8. Kindle Search
Amazon’s Kindle shop can be a surprisingly rewarding place to look for blog post ideas, even if it sounds a bit strange.
But if you think about it, people who would be willing to pay $1-$20 for something are surely looking for it for free online first, aren’t they?
That’s where you can swoop in.
By searching for your keywords in Kindle’s catalogue, you can quickly see what people really want to read – so much so that they’d be willing to pay real money for.
For example, these are the top results for the “yoga” category on Kindle as of now:
Even with just these top three books, you could have 10 or more potential blog post ideas like:
- The Fit Family: How to Keep Your Kids Fit with Yoga
- How to Get Unstoppable with Yoga in Just 15 Minutes a Day
- The 7 Life-Changing Habits of Yoga You Need to Try
I guarantee you that if you spend just 10-15 minutes a week looking over the week’s best sellers for a given category, you’ll never run out of blog post ideas.
9. Facebook Groups
Facebook groups are one of the most straightforward ways to uncover potential post ideas.

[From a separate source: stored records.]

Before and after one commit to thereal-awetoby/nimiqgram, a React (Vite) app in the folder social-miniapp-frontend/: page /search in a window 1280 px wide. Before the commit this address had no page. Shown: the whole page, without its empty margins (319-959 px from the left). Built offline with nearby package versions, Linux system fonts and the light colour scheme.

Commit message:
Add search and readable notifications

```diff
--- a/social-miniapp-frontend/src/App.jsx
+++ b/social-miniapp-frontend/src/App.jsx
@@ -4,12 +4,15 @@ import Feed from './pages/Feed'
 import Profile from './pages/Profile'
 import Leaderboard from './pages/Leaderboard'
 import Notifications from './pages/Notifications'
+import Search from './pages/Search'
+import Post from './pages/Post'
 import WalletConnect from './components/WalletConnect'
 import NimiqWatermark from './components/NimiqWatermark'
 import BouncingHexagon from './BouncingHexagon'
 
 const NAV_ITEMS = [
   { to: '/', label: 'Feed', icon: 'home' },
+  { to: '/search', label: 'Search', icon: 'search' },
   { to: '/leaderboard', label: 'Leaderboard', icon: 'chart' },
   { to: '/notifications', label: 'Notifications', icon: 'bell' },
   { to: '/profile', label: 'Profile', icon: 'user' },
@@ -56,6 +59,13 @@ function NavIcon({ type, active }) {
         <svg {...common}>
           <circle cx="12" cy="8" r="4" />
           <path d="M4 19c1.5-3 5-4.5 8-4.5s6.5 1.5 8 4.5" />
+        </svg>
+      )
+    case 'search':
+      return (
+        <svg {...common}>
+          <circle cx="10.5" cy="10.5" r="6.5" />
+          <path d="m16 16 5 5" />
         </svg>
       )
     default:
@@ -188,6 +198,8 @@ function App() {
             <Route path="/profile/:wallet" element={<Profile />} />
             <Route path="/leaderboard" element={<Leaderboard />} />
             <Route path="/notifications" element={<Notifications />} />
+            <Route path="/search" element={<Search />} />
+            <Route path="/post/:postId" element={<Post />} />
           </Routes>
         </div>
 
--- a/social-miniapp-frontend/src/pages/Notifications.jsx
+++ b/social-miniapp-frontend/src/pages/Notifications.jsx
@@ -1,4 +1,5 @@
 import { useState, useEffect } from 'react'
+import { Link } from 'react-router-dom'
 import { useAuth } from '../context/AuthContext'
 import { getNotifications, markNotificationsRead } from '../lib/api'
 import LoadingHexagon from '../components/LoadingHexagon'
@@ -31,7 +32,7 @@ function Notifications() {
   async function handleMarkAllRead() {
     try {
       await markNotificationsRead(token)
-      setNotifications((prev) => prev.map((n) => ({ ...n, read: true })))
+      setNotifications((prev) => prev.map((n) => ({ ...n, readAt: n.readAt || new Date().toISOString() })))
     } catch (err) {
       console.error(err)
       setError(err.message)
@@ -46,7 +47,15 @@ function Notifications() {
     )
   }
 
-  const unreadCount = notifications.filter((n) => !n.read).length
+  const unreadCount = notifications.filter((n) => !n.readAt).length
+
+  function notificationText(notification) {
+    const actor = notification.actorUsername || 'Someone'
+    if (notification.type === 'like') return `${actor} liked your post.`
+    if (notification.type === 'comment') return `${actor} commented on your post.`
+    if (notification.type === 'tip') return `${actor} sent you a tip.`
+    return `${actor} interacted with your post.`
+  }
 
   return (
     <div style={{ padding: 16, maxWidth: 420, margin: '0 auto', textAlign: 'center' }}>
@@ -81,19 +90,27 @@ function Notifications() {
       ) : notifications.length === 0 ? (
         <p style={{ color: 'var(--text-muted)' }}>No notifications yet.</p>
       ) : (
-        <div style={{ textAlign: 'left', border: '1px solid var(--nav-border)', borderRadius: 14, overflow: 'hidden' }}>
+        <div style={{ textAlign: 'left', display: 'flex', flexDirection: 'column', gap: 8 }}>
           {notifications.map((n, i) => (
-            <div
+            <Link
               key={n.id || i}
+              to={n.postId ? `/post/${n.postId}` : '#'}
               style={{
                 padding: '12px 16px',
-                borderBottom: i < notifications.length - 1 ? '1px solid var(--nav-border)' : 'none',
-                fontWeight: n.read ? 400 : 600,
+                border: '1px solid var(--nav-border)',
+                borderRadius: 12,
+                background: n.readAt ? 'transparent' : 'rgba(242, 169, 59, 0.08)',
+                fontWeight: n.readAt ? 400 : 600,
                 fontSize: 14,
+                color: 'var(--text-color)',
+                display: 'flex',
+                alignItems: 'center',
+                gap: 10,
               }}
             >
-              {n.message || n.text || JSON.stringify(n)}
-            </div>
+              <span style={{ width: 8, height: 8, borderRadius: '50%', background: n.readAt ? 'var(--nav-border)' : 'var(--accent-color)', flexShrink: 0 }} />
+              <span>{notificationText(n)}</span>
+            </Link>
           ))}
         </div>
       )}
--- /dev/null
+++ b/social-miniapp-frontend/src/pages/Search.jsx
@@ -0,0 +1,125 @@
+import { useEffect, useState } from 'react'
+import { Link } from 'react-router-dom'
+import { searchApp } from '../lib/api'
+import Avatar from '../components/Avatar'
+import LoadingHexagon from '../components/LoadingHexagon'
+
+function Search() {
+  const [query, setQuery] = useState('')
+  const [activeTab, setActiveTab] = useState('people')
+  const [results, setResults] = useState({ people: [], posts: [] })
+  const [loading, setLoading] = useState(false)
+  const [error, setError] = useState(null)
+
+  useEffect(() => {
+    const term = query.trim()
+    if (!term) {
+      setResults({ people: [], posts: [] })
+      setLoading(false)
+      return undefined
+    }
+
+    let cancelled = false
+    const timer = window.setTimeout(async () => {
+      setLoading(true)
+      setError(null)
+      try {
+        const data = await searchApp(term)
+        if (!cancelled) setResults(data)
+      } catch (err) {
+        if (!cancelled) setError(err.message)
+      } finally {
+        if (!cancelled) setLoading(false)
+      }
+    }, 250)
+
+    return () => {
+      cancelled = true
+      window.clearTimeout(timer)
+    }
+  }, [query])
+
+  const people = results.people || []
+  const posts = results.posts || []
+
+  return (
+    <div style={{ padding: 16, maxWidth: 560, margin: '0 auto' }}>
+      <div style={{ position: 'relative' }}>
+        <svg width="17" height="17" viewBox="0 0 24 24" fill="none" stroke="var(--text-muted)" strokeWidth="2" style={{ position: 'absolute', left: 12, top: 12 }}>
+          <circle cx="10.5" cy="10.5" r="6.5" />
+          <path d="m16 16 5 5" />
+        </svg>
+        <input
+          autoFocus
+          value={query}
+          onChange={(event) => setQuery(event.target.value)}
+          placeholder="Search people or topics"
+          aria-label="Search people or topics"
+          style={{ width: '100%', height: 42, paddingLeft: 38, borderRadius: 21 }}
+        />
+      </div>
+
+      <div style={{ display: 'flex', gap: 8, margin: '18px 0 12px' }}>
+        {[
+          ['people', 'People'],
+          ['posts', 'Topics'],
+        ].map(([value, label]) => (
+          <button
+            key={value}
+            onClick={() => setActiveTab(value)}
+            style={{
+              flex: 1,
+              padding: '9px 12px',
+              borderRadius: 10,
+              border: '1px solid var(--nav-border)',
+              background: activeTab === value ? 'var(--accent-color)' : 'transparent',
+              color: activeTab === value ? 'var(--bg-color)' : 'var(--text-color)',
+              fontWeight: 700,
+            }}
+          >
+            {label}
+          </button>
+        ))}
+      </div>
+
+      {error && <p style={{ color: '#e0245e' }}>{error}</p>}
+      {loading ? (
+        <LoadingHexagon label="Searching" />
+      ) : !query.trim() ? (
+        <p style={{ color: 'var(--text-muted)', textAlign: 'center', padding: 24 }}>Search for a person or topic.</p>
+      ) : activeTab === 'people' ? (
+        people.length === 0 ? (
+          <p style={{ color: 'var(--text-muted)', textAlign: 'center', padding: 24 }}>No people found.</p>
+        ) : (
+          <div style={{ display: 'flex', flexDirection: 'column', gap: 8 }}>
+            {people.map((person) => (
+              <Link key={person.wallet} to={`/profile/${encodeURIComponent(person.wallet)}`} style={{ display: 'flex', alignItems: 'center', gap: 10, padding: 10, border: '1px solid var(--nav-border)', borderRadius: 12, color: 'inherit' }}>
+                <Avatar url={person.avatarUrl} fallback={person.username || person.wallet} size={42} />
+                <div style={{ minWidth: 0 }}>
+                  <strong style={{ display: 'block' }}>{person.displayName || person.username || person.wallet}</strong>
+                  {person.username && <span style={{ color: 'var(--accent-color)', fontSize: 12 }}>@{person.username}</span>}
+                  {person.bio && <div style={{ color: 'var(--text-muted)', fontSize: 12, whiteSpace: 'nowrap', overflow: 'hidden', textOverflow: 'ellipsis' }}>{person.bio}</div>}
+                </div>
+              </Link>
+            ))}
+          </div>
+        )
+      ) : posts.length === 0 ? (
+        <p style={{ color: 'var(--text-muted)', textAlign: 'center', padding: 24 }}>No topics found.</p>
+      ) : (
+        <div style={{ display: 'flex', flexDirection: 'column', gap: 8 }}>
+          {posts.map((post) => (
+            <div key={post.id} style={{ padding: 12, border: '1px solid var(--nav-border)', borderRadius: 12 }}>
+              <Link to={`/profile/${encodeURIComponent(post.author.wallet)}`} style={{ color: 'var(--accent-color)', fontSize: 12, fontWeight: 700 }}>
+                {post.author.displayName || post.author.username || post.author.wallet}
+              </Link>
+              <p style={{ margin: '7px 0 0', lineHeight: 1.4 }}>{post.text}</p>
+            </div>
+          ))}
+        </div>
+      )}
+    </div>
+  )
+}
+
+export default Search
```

If you know where your ideal reader is likely to hang out, you can interact with them directly through Facebook groups. What kinds of things do they post? Do they have any recurring questions, complaints, or stumbling blocks?
Try to add value to the groups by answering any questions or referring them to any useful resources – maybe even your own. Just be sure not to sell to them directly. Don’t be that girl (or guy).
10. Competitor Sites
And last but not least, one powerful resource for getting high-performing post ideas is from other blogs in your niche. While you should never, ever steal content or come across as a “me too” blogger, others in your niche will often create a post that get people talking. Why not get in on the conversation?
Start by taking a look at other blogs in your sphere or even those you look up to. Oftentimes they’ll have their most popular posts in a sidebar or in the main menu, so start by looking over those. Is there any point you felt like you heavily disagreed, or wanted to share your personal experience with something? These might be good starting points for a potential future post.
Likewise, look at the comments. Are there any points where a reader asks for further information that the author doesn’t provide? Do they have any unique or challenging ideas that you want to build on?
No matter what angle you take, try to link back to the original post that inspired yours. Not only will this keep the conversation open, but might help you rub elbows with that post’s author and encourage others to interact with you.
Have you all tried any of these tactics for finding new post ideas? Which was your favourite? Be sure to let me know in the comments, and be sure to share your own favourite methods too!